Fish oil supplements may not help prevent heart disease

In the journals

Published: June, 2017


Image: © DmitriyDanilchenko/Thinkstock

Omega-3 fish oil supplements can help prevent death from heart disease in patients who've had a heart attack, but a science advisory published March 28, 2017, in Circulation found there is no research to support their use to prevent heart disease in the general population.

Researchers reviewed all randomized clinical trials that evaluated the potential role for fish oil supplements to prevent cardiovascular disease, including two studies published before 2002 and 13 published since then. The studies assessed the clinical impact of fish oil treatment on cardiovascular outcomes, such as heart attacks, strokes, and atrial fibrillation (a heart rhythm disorder).

They found that the supplements were helpful among people who had already suffered a heart attack or heart failure. About 1,000 milligrams per day of omega-3 fish oil supplements appeared to be the optimal amount.

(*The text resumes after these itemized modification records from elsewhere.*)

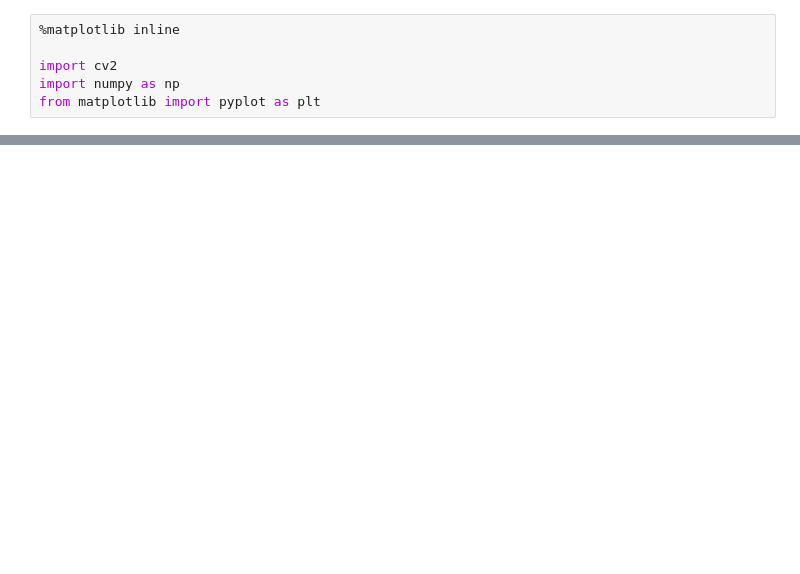
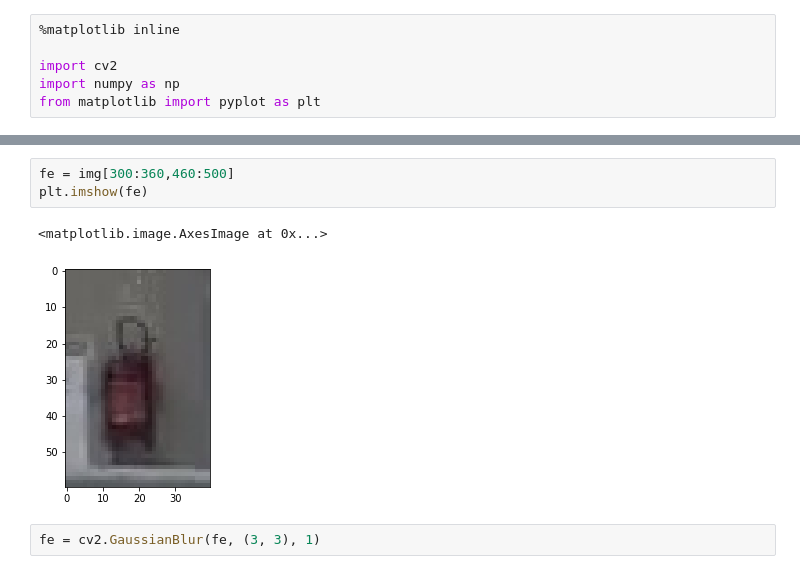
Before and after one commit to fuegoio/vision-tello, a Jupyter notebook: Lab #1.ipynb, the cells around one changed output, grey strips where cells are left out. Drawn from its saved outputs; the diff is of its cells as text; blank space fills up the shorter version.

```diff
--- a/Lab #1.ipynb
+++ b/Lab #1.ipynb
@@ -9,0 +17,8 @@ hsv = cv2.cvtColor(img, cv2.COLOR_RGB2HSV)
+# %%
+fe = img[300:360,460:500]
+plt.imshow(fe)
+# %% [output]
+<matplotlib.image.AxesImage at 0x...>
+[figure, added]
+# %%
+fe = cv2.GaussianBlur(fe, (3, 3), 1)
```
Also changed, not shown: parts of 22 cells of this notebook, 5 other files.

One large, randomized trial showed this amount reduced death and hospitalization by 9% in people with heart failure.

Even though fish oil supplements were not found helpful for preventing cardiovascular disease over all, the researchers noted this may be because the consumption of fish in many of the trials was higher than earlier studies and that many people followed the American Heart Association's recommendation of one to two servings of fatty fish per week.

Disclaimer:
As a service to our readers, Harvard Health Publishing provides access to our library of archived content. Please note the date of last review or update on all articles. No content on this site, regardless of date, should ever be used as a substitute for direct medical advice from your doctor or other qualified clinician.